SynopsisBasal cell nevus syndrome (BCNS), also known as Gorlin syndrome and nevoid basal cell carcinoma syndrome, is a rare condition that is usually inherited in an autosomal dominant fashion, although a high percentage of cases are sporadic. The majority of inherited cases are caused by PTCH1 gene mutations (50%-70% of cases), but PTCH2 and SUFU mutations have also been found to be responsible. The PTCH gene encodes a transmembrane receptor that recognizes sonic hedgehog signaling proteins. De novo mutations make up 20%-30% of BCNS cases.
BCNS affects men and women equally. While all races / ethnicities are affected, reports of affected Asian and Black individuals (both African Americans and Black South Africans) cite lower overall numbers of basal cell carcinomas (BCCs) or no BCCs at all. Further precise, active study of dermatologic findings in these populations is warranted to corroborate these findings.
The hallmark of the condition is the occurrence of multiple pigmented BCCs or nonpigmented BCCs beginning around puberty, or even in childhood. Areas of the face, torso, and extremities are involved, regardless of sun exposure. Palmoplantar pits are a further cutaneous feature.

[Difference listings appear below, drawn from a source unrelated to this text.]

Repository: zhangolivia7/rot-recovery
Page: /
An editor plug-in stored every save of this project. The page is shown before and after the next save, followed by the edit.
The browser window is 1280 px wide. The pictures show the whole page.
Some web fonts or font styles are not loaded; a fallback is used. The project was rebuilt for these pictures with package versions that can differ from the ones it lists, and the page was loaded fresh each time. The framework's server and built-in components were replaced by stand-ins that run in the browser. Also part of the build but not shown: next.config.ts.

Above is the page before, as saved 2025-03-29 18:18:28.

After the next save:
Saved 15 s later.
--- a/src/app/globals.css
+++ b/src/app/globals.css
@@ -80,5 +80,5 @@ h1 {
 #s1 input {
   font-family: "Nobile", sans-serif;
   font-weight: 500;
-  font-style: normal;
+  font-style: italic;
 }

BCNS may affect several systems, including skeletal, ocular, gastrointestinal, cardiovascular, genitourinary, and central nervous systems. Some of its extracutaneous manifestations include skeletal abnormalities (abnormal skull formation 70%, scoliosis 40%, spina bifida occulta 40%-60%), lymphomesenteric cysts, cleft lip / palate, and ovarian (6%-60%) and cardiac fibromas (3%-5%). Patients with SUFU mutations have a reported 20-fold increase in risk of developing medulloblastomas compared to patients with PTCH1 mutations.
Other associated anomalies include undescended testes, hydrocephalus, strabismus, congenital cataracts, nystagmus, blindness from coloboma, and glaucoma. Agenesis of the corpus callosum and intellectual disability are also reported.
Children with BCNS are at an increased risk for secondary malignancy after high-dose radiation. This includes the development of numerous BCCs in the field of irradiation months to years after exposure, and nervous system tumors (astrocytoma, craniopharyngioma, and oligodendroglioma) after radiation treatment of medulloblastoma.
Q87.89 – Other specified congenital malformation syndromes, not elsewhere classified
69408002 – Gorlin syndrome
Differential Diagnosis & Pitfalls
- Bazex-Dupré-Christol syndrome has BCCs, follicular atrophoderma, hypotrichosis, decreased sweating, and autosomal or X-linked dominant inheritance. BCCs tend to be more facial and have histopathology features similar to trichoepitheliomas.
- Arsenic exposure can cause multiple BCCs and palmoplantar keratoses.
- Neurofibromatosis has more than 6 café au lait macules and axillary freckling.
- Pseudohypoparathyroidism has short fourth metacarpals and ectopic calcification.
- Cowden syndrome (multiple hamartoma syndrome)
- Tuberous sclerosis
- Beckwith-Wiedemann syndrome
- Melanocytic nevi (see, eg, common acquired nevi, congenital melanocytic nevi)
- Seborrheic keratosis
- Unilateral nevoid BCC with comedones
- The punctate palmoplantar keratodermas
- Darier disease
- Pitted keratolysis
- Palmoplantar keratoses, including porokeratosis palmaris et plantaris, arsenical keratoses, and verrucae
- Secondary syphilis
- Keratoderma blenhorragicum
- Acrokeratosis paraneoplastica
Basal cell nevus syndrome in Adult